● **What the task requires**: Every line in the records below with the string "application" is to be copied out.

● **Provided material**:
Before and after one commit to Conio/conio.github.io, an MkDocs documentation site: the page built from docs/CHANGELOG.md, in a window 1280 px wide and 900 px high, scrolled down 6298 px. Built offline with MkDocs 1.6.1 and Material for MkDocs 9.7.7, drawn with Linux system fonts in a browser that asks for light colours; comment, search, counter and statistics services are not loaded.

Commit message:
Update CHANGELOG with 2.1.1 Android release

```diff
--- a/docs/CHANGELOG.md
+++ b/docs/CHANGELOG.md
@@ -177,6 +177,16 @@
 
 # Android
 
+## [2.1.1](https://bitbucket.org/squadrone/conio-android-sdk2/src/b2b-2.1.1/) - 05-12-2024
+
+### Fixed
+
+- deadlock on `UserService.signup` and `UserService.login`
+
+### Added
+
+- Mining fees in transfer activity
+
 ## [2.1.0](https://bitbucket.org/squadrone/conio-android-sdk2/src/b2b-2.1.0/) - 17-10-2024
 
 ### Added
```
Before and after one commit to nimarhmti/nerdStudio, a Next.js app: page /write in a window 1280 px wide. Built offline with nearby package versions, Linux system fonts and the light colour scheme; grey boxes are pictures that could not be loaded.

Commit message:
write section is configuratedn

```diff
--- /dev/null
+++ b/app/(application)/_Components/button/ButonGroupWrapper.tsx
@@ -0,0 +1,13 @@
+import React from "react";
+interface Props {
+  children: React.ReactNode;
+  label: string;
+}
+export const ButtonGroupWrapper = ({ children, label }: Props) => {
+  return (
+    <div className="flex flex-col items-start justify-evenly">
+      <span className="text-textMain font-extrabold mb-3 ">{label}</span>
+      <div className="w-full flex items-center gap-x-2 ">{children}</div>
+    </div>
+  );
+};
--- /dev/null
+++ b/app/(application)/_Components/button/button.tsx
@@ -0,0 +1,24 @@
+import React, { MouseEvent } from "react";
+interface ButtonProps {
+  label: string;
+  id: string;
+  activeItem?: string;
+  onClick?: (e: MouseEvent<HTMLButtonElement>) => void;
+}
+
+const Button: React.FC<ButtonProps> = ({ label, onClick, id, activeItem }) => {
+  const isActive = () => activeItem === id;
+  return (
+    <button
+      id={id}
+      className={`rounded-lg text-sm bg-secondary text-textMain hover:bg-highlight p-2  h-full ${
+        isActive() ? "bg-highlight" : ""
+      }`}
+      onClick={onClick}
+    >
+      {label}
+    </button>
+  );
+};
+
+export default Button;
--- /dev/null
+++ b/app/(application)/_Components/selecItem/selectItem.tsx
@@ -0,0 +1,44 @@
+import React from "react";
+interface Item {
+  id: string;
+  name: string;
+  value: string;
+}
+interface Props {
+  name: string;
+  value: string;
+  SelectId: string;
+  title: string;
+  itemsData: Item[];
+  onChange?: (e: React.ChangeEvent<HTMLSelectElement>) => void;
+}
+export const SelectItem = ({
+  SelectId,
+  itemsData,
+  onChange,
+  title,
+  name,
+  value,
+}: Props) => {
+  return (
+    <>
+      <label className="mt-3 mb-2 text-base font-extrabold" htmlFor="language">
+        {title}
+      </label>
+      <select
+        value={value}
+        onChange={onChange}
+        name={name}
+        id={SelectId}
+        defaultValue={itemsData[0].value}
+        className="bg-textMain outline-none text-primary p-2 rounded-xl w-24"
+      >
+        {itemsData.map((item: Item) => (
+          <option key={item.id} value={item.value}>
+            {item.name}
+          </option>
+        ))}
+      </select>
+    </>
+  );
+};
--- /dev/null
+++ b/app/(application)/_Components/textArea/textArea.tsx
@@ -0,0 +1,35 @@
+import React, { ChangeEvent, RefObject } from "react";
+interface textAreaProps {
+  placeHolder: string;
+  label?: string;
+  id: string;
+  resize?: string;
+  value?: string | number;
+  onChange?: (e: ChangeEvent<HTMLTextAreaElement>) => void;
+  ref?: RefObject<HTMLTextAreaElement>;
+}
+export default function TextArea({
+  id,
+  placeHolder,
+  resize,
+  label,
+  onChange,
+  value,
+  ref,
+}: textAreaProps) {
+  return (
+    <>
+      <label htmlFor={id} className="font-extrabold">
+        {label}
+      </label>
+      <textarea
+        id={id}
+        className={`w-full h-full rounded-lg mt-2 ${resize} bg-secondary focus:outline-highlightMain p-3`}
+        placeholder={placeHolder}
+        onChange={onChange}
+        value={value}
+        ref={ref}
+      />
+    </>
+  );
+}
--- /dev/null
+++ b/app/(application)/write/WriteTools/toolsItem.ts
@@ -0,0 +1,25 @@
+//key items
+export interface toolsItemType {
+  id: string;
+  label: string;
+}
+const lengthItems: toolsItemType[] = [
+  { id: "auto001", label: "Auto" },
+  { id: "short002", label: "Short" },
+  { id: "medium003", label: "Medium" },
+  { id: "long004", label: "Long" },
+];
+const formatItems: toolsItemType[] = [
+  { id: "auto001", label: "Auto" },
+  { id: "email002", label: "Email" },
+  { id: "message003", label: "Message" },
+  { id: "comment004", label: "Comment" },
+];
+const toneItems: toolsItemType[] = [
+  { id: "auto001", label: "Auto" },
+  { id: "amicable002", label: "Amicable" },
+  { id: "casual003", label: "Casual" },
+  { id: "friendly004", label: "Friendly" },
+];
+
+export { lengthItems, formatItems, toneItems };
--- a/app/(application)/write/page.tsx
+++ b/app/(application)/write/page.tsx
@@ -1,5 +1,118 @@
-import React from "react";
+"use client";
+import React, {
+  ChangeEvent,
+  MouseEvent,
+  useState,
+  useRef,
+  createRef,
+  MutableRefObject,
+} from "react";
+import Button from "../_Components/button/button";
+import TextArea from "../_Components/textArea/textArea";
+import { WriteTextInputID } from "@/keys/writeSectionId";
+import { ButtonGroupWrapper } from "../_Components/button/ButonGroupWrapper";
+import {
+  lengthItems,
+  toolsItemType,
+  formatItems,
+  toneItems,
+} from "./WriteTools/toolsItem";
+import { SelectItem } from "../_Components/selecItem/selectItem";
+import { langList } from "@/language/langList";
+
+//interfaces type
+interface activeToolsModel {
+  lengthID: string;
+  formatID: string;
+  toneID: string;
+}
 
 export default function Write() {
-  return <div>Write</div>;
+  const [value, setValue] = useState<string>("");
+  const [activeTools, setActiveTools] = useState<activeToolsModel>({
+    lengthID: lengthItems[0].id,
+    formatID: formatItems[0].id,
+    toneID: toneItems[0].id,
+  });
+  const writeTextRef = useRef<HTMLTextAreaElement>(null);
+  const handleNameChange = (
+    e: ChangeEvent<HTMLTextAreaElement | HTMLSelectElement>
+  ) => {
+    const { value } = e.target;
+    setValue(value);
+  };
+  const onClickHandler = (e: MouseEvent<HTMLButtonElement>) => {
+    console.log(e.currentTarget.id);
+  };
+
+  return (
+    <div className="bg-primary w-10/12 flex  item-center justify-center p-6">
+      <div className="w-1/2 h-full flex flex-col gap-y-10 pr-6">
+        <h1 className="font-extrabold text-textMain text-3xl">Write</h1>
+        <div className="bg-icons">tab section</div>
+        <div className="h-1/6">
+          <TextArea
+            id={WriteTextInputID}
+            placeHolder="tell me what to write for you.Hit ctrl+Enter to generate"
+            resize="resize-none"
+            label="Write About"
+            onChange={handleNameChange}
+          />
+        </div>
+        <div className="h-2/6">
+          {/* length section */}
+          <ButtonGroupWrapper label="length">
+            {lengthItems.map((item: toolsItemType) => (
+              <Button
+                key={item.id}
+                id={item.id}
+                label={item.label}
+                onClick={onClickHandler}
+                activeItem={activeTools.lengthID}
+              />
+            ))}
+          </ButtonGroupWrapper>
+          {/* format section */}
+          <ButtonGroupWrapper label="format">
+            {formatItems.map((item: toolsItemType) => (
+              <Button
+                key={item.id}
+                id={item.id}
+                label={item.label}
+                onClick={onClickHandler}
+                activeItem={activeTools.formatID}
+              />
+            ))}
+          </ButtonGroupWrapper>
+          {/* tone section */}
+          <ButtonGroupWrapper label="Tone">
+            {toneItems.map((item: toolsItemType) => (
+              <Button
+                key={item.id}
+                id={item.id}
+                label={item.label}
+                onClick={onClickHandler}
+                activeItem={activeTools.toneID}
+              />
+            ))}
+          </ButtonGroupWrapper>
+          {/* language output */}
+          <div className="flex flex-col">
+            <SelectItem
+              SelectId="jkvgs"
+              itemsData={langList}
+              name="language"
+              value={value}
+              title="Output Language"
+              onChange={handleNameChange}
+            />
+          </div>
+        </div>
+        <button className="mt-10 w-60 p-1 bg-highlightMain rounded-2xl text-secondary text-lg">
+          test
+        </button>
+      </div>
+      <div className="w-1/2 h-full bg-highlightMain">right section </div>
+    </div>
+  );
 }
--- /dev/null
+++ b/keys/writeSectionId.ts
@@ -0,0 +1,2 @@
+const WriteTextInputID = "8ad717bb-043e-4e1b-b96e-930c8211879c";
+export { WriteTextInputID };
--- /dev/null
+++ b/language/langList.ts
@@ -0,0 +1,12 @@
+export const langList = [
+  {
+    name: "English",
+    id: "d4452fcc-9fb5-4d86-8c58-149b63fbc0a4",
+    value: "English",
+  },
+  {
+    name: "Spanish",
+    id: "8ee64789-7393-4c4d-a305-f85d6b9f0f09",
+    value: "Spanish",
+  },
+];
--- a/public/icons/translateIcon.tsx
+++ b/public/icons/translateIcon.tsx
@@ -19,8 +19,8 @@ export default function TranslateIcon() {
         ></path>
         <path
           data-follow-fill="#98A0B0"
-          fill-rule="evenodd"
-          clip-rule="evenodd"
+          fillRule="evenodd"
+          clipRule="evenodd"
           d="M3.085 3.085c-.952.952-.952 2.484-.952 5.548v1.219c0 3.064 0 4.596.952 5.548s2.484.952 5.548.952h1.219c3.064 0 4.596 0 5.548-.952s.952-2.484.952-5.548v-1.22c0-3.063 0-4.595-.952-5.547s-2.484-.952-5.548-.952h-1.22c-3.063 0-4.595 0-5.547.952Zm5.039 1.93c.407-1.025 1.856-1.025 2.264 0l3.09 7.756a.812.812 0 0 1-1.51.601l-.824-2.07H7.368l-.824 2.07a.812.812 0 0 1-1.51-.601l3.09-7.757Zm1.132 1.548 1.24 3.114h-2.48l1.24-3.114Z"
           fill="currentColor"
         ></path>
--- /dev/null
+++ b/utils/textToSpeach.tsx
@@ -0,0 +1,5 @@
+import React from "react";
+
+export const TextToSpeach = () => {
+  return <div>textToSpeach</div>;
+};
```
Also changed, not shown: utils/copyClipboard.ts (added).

● **Expected answer**:
+++ b/app/(application)/_Components/button/ButonGroupWrapper.tsx
+++ b/app/(application)/_Components/button/button.tsx
+++ b/app/(application)/_Components/selecItem/selectItem.tsx
+++ b/app/(application)/_Components/textArea/textArea.tsx
+++ b/app/(application)/write/WriteTools/toolsItem.ts
--- a/app/(application)/write/page.tsx
+++ b/app/(application)/write/page.tsx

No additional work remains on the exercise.